Tasmania has long had one of the greenest supplies of electricity in Australia, with the state’s significant hydroelectricity resources supplying the bulk of the state’s power. Tasmania’s history with hydroelectricity dates back to 1895, with the Duck Reach power plant in Launceston becoming the first publicly owned hydroelectric power station in the southern hemisphere.
Tasmania had been reliant on supplementary supplies of gas generation, as well as imported supplies from coal-heavy Victoria. However, with the growth of wind power in the state, Tasmania reduced its reliance on the supplementary supplies of fossil fuel electricity, and can now meet all of its needs with renewable sources.
Barnett said Tasmania had reached the 100 per cent renewable threshold with the commissioning of some of the last wind turbines at the Granville Harbour wind farm being developed on the state’s west coast.
“When the final two turbines are commissioned at Granville Harbour, Tasmania will have access to 10,741 GWh of renewable generating capacity – well above our average annual electricity demand of 10,500 GWh,” Barnett added.
Granville wind farm project director, Lyndon Frearson, said it was an exciting moment to see the final components of the wind farm come together, and that the project would ultimately play a role in a government aim to reach 200 per cent renewables.
“The wind farm is already proving its worth as generator in the network and is a key part of the state’s development of new renewable energy resources to achieve its aspirational target of 200 per cent renewables by 2040,” Frearson said. “For Granville Harbour Wind Farm to be the actual catalyst for Tasmania achieving its 100 per cent renewable energy target two years ahead of schedule is a remarkable outcome, and one that everyone involved with its development should be very proud of.”
Tasmania joins the ACT, as the only two Australian jurisdictions sourcing all of their electricity from renewable energy sources, and places Tasmania alongside countries like Scotland, Iceland and Costa Rica which have also made the transition to 100 per cent renewable electricity.
Chief executive of the Clean Energy Council, Kane Thornton, said that the milestone had been achieved through a clear and meaningful policy direction from the Tasmanian state government, which enabled developers to develop new projects.

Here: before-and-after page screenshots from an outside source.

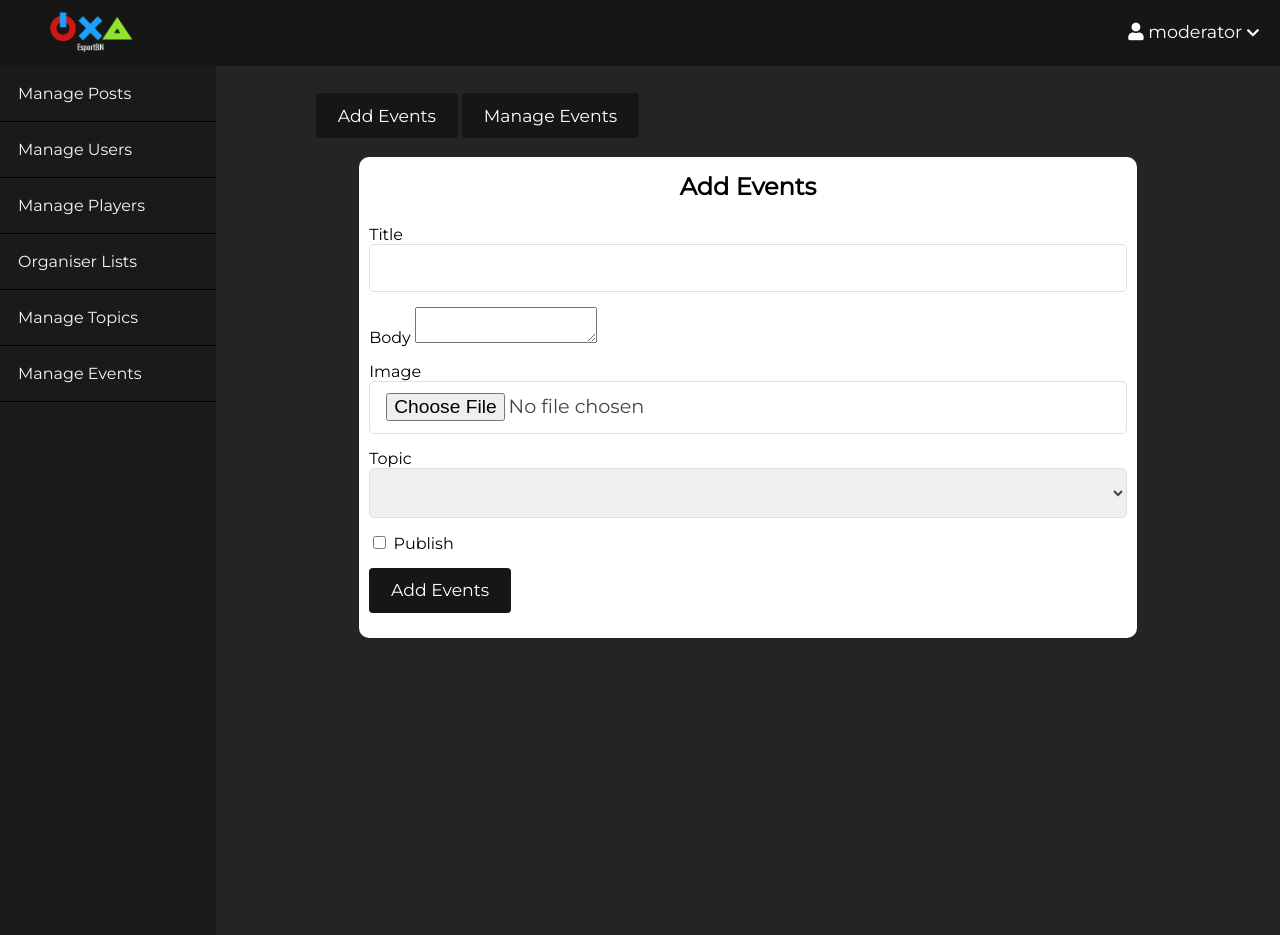
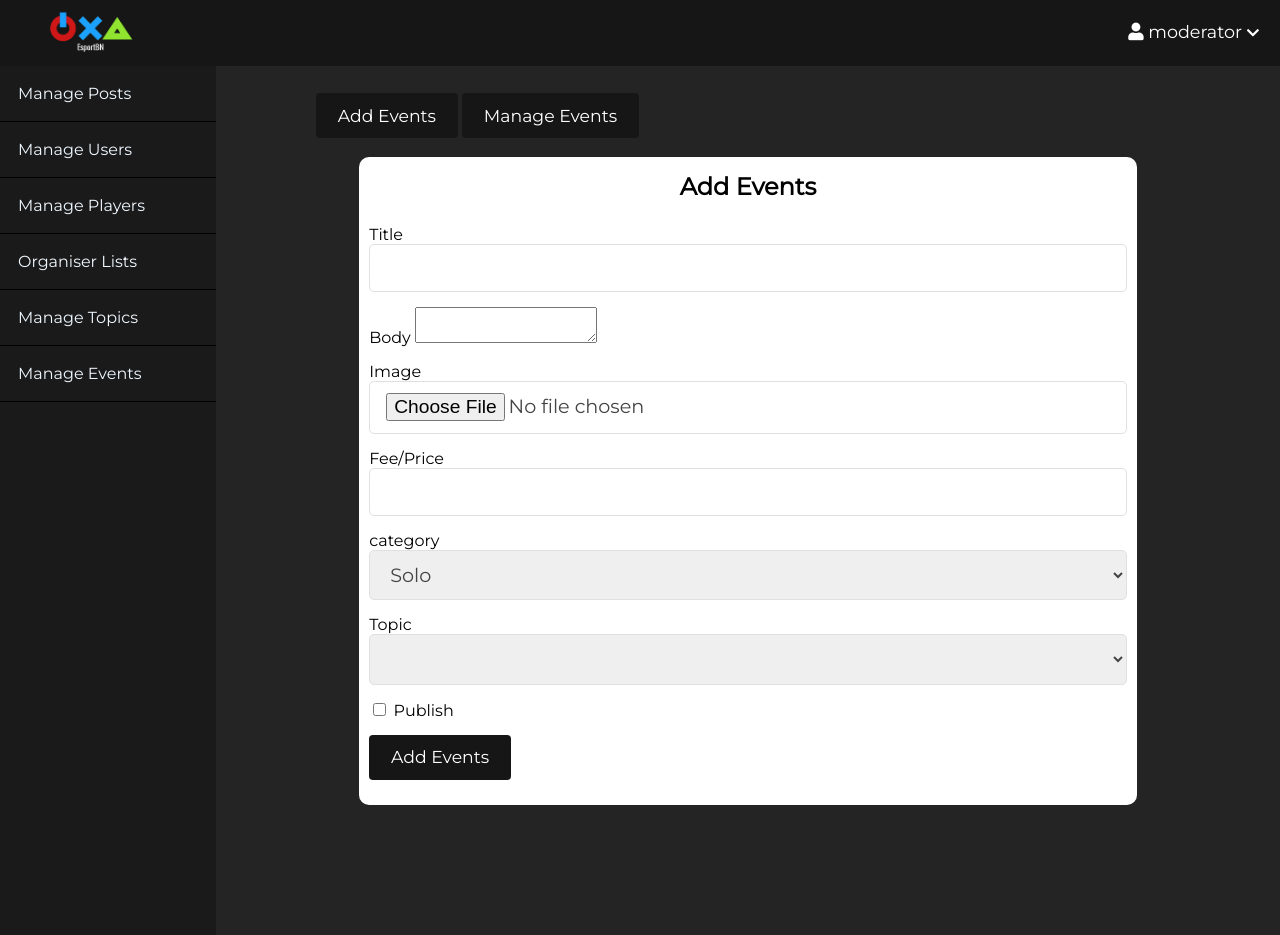
Before and after one commit to Gmax19/prototype, a PHP site: page /prototype/admin/events/create.php in a window 1280 px wide. Run offline with PHP 8.4, Linux system fonts and the light colour scheme; a user stored in the database is signed in; data comes from the database, SQL or seed files in the repository; some libraries are stand-ins or nearby versions.

Commit message:
added fees and category text input

```diff
--- a/admin/events/create.php
+++ b/admin/events/create.php
@@ -69,6 +69,17 @@ adminOnly();
                             <input type="file" name="image" class="text-input">
                         </div>
                         <div>
+                            <label>Fee/Price</label>
+                            <input type="number" name="s_price" class="text-input">
+                        </div>
+                        <div>
+                            <label>category</label>
+                            <select name="category" class="text-input">
+                                <option value="Solo">Solo</option>
+                                <option value="Team">Team</option>
+                            </select>
+                        </div>
+                        <div>
                             <label>Topic</label>
                             <select name="topic_id" class="text-input">
                                 <option value=""></option>
--- a/app/controllers/events.php
+++ b/app/controllers/events.php
@@ -23,6 +23,10 @@ $body = "";
 $topic_id = "";
 $published = "";
 $proof = "";
+$s_price = "";
+$category = "";
+
+
 
 // to get the id of events
 if (isset($_GET['id'])) {
@@ -31,6 +35,8 @@ if (isset($_GET['id'])) {
     $id = $post['id'];
     $title = $post['title'];
     $body = $post['body'];
+    $s_price = $post['s_price'];
+    $category = $post['category'];
     $topic_id = $post['topic_id'];
     $published = $post['published'];
     $image = $post['image'];
@@ -112,6 +118,9 @@ if (isset($_POST['add-post'])) {
     } else {
         $title = $_POST['title'];
         $body = $_POST['body'];
+        $s_price= $_POST['s_price'];
+        $category= $_POST['category'];
+        $title = $_POST['title'];
         $topic_id = $_POST['topic_id'];
         $published = isset($_POST['published']) ? 1 : 0;
     }
@@ -154,6 +163,8 @@ if (isset($_POST['update-post'])) {
         } else {
         $title = $_POST['title'];
         $body = $_POST['body'];
+        $s_price= $_POST['s_price'];
+        $category= $_POST['category'];
         $topic_id = $_POST['topic_id'];
         $published = isset($_POST['published']) ? 1 : 0;
     }
```
Also changed, not shown: admin/events/edit.php (+11 -0 lines), moderator/events/create.php (+11 -0 lines), moderator/events/edit.php (+11 -0 lines), organiser/events/create.php (+11 -0 lines), organiser/events/edit.php (+11 -0 lines), assets/images/1636548598_cert.png (added), assets/images/1636548714_image.png (added), assets/images/1636548758_image.png (added), assets/images/1636548817_image.png (added), assets/images/1636549156_cert.png (added), assets/images/1636549195_WhatsApp Image 2021-10-25 at 9.33.19 AM.jpeg (added).
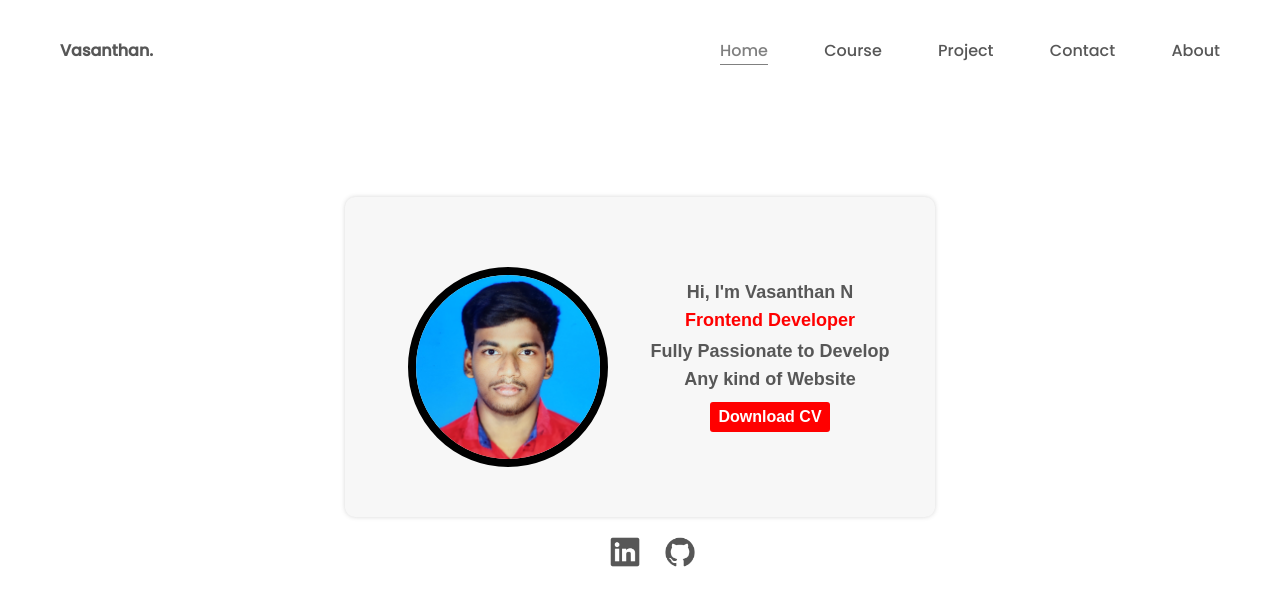
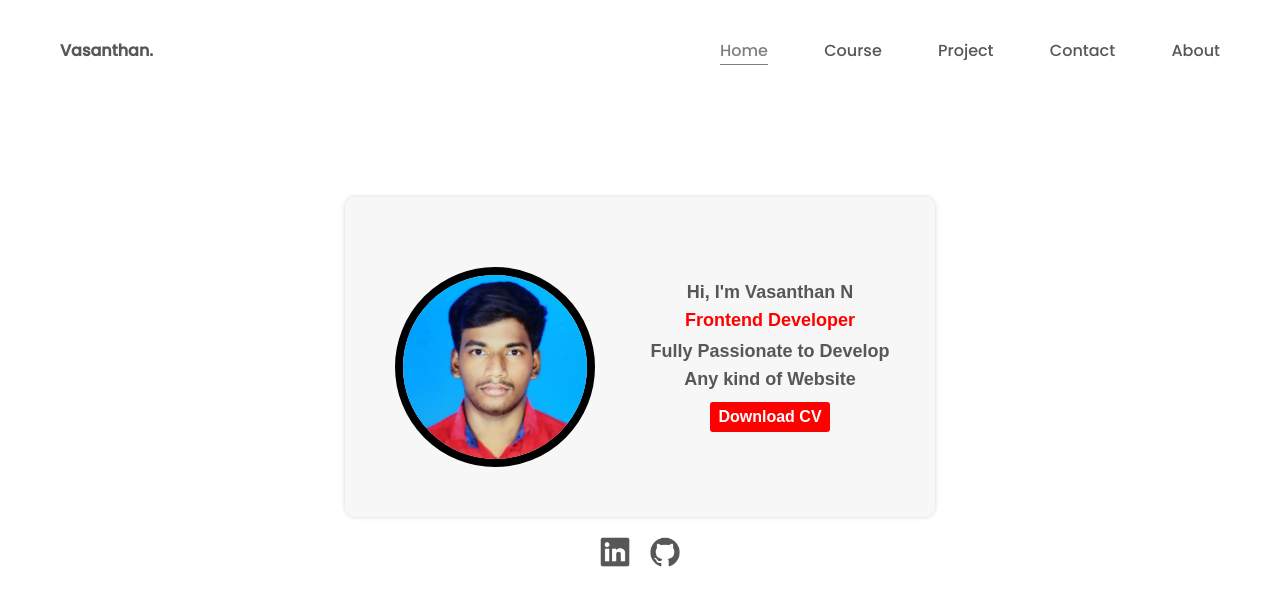
Before and after one commit to vasanthan3/Portfolio, a plain HTML site: page index.html in a window 1280 px wide. Drawn offline with Linux system fonts and the light colour scheme.

Commit message:
image gap

```diff
--- a/style/index.css
+++ b/style/index.css
@@ -69,12 +69,12 @@ button{
   flex-direction: row;
   justify-content: space-between;
   align-items: center;
+  gap: 20px;
 }
 
 img{
   height: 30px;
   margin-top: 20px;
-  margin-left: 25px;
 }
 
 @media (max-width:650px){
```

“Tasmania has led the way when it comes to effecting change in Australia’s energy mix, and today’s milestone is well ahead of the original schedule of 2022. This considerable achievement highlights the Tasmanian Government’s policy leadership on renewable energy, which continues with the legislating of a visionary 200 per cent renewable target by 2040,” Thornton said.
“The clean energy industry has responded in kind through investment, which in turn, will play a critical role in local Tasmanian economies creating employment opportunities now and into the future.”
The milestone was welcomed by environment groups, saying that it was another example of what is being achieved by state and territory governments that are stepping in to show leadership on energy policy in a vacuum caused by ongoing conflict both between and within political parties at a federal level.
“This is a significant achievement and opens up huge economic opportunities for Tasmania,” WWF Australia’s Nicky Ison said. “It also shows that Australian states are leading the way in the global energy transition and stepping up to act on climate.”
Greenpeace Australia spokesperson Nelli Stevenson said that reaching 100 per cent renewable electricity was an ‘epic milestone’ for the state.
“States and territories are surging ahead in the renewable energy race, leaving the Federal Government more and more isolated in its inaction on climate change,” Stevenson said. “Federal Governments are supposed to lead, and right now Australians are more than ever being let down by their elected Federal representatives while state leadership gets on with the job of moving Australia to 100 per cent safe and reliable renewable energy.”
Barnett added that the Tasmanian government would continue to support an expansion of the state’s renewable energy capabilities, as the state looks to grow its role as a supplier of zero emissions energy to both mainland Australia and of green hydrogen into international export markets.
“But there is more to do, which is why we have set a target to double our renewable generation to a global-leading target of 200 per cent of our current needs by 2040 – which we recently passed into law following the passing of legislation through both Houses of Parliament,” Barnett added. “We are also continuing to progress the Marinus Link and Battery of the Nation projects that represent an intergenerational opportunity to make Tasmania a global leader and the renewable energy powerhouse of Australia.”
“And, we are continuing to develop a renewable hydrogen industry in Tasmania with the feasibility of key projects being progressed under the Government’s $50 million Tasmanian Renewable Hydrogen Industry Development Funding Program, which forms the backbone of our Tasmanian Renewable Hydrogen Action Plan.”